You might be thinking, “Wait, you expect me to put myself out there even after I’ve been turned down for a job?” Yes, and we’ll get to the why and how in a minute, but first, I want to share how one job candidate earned herself a second chance in my interview chair.
After collecting input on the vital competencies needed for a key customer-facing role at our firm, creating and posting our job description, wading through the flood of resumes to select five prime candidates and heading up those interviews, I narrowed it down to two.
It was a really close call, but I extended the offer to the candidate whose experience was the most direct match for our needs. She gladly accepted, though it quickly became clear that this was not a match made in heaven. Fortunately for me, my new hire felt the same way and gave her notice in less than two weeks.

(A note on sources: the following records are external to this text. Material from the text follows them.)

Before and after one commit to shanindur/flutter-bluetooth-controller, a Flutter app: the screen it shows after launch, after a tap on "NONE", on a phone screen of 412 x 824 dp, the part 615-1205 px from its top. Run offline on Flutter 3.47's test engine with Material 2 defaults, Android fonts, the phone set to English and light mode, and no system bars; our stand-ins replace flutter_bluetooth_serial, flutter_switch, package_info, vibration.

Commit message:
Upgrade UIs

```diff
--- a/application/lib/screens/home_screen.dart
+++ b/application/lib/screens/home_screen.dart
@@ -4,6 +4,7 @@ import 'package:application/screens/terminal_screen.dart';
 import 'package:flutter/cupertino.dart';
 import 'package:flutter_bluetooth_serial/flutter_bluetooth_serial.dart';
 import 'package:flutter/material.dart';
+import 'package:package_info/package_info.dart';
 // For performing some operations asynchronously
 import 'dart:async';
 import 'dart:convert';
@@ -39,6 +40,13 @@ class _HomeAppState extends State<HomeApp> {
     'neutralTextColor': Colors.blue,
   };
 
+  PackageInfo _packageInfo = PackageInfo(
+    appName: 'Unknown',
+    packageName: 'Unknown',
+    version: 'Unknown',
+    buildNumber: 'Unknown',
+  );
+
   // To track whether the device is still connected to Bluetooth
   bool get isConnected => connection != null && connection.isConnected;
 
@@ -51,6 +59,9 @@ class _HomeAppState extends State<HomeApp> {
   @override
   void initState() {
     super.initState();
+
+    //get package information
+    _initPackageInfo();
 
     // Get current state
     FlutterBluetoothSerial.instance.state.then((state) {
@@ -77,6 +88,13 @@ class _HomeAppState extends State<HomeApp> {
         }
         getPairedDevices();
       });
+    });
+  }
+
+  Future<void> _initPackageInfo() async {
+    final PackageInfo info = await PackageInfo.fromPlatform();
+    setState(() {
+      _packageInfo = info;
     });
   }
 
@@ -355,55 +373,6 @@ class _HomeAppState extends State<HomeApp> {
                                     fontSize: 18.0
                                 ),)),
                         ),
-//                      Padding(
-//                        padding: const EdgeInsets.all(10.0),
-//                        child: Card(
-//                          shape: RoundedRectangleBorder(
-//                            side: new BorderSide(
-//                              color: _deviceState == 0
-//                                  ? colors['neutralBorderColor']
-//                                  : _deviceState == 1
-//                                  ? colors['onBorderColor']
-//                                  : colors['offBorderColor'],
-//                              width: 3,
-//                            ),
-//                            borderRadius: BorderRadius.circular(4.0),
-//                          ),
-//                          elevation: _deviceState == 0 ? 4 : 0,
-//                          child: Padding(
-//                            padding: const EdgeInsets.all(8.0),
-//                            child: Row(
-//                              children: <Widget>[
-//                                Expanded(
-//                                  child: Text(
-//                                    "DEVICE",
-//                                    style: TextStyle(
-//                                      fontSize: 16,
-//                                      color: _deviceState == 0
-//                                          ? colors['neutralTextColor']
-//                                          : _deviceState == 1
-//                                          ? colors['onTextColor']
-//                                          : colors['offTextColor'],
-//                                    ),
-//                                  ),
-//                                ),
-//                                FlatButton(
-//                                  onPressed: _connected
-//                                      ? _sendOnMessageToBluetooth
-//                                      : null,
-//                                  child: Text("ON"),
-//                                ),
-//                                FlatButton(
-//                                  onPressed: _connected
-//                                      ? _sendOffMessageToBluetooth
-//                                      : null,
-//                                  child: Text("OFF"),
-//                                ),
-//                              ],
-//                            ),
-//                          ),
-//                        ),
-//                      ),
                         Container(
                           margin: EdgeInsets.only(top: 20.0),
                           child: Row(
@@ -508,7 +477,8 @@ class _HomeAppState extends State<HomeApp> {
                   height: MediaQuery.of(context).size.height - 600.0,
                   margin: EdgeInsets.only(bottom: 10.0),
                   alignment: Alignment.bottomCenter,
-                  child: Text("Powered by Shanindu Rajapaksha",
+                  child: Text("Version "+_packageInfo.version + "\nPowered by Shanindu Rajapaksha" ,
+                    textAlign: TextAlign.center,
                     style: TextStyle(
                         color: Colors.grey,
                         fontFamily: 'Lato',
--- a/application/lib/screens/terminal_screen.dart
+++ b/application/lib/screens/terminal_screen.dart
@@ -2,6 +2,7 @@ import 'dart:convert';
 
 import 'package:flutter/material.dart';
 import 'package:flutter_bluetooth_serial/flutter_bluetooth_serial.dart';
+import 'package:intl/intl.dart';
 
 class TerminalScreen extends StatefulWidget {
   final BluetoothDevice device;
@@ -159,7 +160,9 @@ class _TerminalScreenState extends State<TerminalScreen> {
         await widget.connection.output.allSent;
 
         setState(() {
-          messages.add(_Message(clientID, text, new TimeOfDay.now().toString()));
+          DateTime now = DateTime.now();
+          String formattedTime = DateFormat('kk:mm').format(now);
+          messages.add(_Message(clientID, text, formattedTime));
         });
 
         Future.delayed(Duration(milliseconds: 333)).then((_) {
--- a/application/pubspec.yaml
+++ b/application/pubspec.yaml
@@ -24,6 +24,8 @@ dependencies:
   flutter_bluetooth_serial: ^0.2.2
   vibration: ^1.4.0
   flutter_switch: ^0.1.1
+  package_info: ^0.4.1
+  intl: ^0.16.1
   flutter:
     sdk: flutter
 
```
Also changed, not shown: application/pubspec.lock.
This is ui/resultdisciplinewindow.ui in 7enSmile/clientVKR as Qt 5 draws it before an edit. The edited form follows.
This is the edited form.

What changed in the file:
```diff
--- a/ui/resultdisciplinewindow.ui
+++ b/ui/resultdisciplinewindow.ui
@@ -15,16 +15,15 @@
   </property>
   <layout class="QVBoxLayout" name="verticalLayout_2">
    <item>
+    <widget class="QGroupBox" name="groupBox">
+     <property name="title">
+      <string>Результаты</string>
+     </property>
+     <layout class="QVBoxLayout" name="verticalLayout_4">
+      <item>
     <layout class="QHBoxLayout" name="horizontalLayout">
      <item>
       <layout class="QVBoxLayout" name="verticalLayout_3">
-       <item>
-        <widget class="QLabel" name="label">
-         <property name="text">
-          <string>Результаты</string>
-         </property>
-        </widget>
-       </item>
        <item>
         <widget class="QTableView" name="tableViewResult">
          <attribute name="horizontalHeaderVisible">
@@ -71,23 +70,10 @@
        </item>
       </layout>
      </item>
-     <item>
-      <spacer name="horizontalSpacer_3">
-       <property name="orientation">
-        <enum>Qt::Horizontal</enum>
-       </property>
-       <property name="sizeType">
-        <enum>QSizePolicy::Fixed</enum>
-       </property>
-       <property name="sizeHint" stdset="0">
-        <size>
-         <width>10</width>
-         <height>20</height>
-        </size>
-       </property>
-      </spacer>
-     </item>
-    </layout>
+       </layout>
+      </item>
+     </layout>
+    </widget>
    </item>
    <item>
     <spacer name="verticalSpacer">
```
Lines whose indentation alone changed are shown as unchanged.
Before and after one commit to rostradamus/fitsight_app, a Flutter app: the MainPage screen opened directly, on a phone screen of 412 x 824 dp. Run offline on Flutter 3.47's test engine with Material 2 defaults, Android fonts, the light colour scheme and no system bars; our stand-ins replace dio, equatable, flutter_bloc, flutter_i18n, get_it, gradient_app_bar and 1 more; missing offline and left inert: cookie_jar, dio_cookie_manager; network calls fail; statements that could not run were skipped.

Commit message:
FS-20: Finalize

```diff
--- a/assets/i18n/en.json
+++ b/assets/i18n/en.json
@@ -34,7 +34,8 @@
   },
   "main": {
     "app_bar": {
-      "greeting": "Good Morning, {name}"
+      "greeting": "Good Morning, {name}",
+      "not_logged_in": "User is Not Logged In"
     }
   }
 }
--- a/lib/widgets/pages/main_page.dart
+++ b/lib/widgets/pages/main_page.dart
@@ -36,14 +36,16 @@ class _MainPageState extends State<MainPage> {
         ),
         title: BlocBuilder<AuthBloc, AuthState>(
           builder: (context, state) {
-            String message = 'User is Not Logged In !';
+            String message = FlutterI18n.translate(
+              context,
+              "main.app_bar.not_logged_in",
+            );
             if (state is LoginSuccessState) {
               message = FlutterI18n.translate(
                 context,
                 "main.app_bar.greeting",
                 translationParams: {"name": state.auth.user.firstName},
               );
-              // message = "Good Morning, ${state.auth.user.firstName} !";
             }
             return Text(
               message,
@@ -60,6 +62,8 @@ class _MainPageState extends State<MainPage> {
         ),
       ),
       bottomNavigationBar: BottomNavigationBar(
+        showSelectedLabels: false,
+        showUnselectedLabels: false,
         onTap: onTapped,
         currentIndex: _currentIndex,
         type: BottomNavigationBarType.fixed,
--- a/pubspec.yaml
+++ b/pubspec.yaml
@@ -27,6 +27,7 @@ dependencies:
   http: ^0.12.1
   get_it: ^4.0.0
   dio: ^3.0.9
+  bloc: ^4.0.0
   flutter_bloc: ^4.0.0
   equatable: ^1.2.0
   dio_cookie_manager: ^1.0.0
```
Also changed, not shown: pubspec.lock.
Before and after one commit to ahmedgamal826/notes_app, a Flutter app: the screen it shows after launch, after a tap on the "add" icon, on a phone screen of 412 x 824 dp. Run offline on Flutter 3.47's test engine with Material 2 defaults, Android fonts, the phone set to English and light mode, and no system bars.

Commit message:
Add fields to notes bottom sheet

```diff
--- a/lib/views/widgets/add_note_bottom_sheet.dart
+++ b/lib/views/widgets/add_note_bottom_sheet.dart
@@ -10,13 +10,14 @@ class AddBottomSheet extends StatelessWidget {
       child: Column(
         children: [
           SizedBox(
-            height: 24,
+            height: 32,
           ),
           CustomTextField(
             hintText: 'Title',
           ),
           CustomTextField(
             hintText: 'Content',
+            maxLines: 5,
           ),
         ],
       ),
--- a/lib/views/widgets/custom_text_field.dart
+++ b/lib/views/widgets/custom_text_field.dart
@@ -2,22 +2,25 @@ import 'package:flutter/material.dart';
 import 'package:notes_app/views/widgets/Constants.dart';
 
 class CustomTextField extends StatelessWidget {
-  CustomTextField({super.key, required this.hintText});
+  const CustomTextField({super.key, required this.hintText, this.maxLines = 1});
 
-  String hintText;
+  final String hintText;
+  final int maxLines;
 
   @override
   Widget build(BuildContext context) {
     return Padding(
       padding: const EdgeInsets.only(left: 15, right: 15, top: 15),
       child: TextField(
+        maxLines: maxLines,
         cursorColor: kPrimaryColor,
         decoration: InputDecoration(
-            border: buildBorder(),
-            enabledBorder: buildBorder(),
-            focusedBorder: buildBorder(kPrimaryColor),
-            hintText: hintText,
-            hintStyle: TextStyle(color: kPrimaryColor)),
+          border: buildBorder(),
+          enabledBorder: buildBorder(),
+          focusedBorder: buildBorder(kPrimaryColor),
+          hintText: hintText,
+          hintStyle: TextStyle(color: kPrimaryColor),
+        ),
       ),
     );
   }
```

This left me with a decision about whether to reevaluate the candidates I’d rejected or invest more resources into reposting the position and going through the process all over again – never something an HR pro really wants to do. So, I went back to my paperwork and notes on the candidates whose hopes I had recently squashed and was reminded of an awesome interview thank you letter I’d received from my standout runner-up (something you can learn to do yourself in Send a Killer Interview Followup Letter).
By sending that post-interview note, my runner-up made me feel confident about calling her in again to talk about the role. It turned out that while the runner-up didn’t have as much direct experience as my initial hire, she exuded potential and enthusiasm and once hired onto our team, she proved to be a fast learner who lasted longer at the company than I did.
By returning to our runner-up, we not only kept talent sourcing costs low and lessened the time-consuming hiring cycle, but we also found ourselves part of a trend. According to LinkedIn’s Talent Solutions, Insights Into How Small Businesses Hire, 80% of small businesses have found success hiring for potential instead of experience alone (something to remember the next time you’re second guessing whether to apply for your dream job).
If you’ve gone through a grueling interview process only to be rejected, here are a couple of examples and tips on how you can turn that shut out into a job offer.
A fellow hiring manager recently shared an applause-worthy proactive approach to turning the tables if you’re initially rejected for your dream job. Not long ago, this hiring rep had gotten a call from a candidate she’d interviewed to whom she’d not extended an offer. This candidate didn’t ask that lame question, “Why wasn’t I hired for the role?” which no recruiter or hiring pro yearns to answer. Instead, this standout candidate informed her former interviewer that her career goal was to excel as a fill-in-the-blank, and Acme Corp. was her top choice firm because… Then, the rejected job seeker asked what skills or areas of experience she could work on to make her a more desirable candidate when a similar position opened up at the company in the future.
Boom. Well done. What the rejected candidate didn’t know when she made that call to her former interviewer was that the supposed superstar Acme Corp. had initially hired wasn’t working out as they’d hoped. By demonstrating a determination to improve skills and add value to the company, the initially rejected candidate earned an invitation to discuss the role again with the interviewer, which snowballed into an offer for the job she had previously been passed over for.
So, even if you get that call or email letting you know that they’ve extended the job offer to some other lucky son of a gun, at least make an effort to wish the powers that be the best with their new hire. It also couldn’t hurt to reiterate that in a handwritten note or email, adding that while you wish them the best, you’d love to hear from them if their initial choice doesn’t work out. You have nothing to lose and so much to gain.
And if you’ve ever doubted the value of a strong resume to open doors, even doors that were sealed shut, then stop doubting. For full disclosure, this job seeker was one of my resume clients, and in a blush-worthy recommendation she shared, “…[my resume] made me feel and sound so much like a rock star that I was actually called in to interview for a position even though they received my resume AFTER they had hired someone else… They told me that my resume stood out so strong that when they decided to replace their new hire, I got the call to interview, and I got the job.”
By making sure she had a resume that truly exemplified and quantified her value and accomplishments, this job seeker/opportunity maker positioned herself perfectly to replace a recent hire who wasn’t living up to expectations.
So remember, by learning not just how to act, but how to live as a consummate professional, you too might be able to lead your very own career coup.
15 May 2016